→ Exercise details
All that is needed is every line of the listing below that has "other".

→ Supplied data
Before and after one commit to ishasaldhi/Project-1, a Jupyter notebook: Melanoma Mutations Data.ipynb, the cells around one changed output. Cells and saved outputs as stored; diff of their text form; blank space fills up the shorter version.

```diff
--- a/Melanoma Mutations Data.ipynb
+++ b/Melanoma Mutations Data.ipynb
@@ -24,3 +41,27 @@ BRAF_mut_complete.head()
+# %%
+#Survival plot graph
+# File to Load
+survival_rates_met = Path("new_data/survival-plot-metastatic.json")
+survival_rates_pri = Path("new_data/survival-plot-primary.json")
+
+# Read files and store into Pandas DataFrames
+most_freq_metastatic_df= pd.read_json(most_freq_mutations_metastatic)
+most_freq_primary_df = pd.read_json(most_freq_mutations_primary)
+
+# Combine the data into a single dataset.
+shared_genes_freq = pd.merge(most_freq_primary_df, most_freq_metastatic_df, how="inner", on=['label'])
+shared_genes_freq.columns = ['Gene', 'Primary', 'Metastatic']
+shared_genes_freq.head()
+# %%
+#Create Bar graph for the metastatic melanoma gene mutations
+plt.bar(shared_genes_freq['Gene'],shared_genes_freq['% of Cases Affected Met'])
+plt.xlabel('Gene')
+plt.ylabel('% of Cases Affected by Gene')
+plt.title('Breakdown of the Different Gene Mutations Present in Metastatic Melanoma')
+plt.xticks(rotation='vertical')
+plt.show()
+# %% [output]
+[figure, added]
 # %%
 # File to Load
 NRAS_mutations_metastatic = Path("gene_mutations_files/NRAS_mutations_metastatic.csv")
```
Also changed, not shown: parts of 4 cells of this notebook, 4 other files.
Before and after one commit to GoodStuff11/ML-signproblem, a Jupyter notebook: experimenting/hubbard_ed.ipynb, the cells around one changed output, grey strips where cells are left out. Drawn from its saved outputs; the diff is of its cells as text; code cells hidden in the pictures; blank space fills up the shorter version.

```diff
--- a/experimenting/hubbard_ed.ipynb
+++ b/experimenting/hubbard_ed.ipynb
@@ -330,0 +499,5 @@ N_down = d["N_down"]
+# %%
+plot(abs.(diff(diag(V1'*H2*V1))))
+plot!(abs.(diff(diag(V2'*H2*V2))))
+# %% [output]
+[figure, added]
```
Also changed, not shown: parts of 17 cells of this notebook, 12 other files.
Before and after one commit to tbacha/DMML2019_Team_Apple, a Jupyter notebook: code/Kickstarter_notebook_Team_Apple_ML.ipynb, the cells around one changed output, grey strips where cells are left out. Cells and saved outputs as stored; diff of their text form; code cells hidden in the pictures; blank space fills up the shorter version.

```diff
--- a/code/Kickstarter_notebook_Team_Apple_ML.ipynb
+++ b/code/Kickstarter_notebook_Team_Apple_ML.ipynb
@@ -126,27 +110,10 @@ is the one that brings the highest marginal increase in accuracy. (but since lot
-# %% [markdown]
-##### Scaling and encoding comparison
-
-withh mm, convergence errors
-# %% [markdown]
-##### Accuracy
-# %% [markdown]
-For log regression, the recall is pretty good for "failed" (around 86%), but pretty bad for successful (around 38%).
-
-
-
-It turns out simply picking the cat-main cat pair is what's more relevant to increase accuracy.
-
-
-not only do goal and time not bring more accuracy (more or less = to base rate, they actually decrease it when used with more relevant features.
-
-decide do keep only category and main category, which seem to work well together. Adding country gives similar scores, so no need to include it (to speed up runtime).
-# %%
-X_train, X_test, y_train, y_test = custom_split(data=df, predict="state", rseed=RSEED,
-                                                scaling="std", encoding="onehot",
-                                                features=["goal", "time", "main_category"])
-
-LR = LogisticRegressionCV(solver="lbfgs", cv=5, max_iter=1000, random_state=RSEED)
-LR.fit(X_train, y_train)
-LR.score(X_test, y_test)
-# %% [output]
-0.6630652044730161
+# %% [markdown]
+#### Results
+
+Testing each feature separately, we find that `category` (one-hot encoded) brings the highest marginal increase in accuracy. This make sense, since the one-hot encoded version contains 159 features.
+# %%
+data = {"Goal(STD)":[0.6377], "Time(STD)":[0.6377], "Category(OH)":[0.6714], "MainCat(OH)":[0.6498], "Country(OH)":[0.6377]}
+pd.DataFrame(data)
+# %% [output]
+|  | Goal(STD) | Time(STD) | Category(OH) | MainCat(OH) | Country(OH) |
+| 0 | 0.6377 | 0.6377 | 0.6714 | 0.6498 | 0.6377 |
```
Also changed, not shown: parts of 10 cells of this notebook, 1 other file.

→ Written answer
Also changed, not shown: parts of 4 cells of this notebook, 4 other files.
Also changed, not shown: parts of 17 cells of this notebook, 12 other files.
Also changed, not shown: parts of 10 cells of this notebook, 1 other file.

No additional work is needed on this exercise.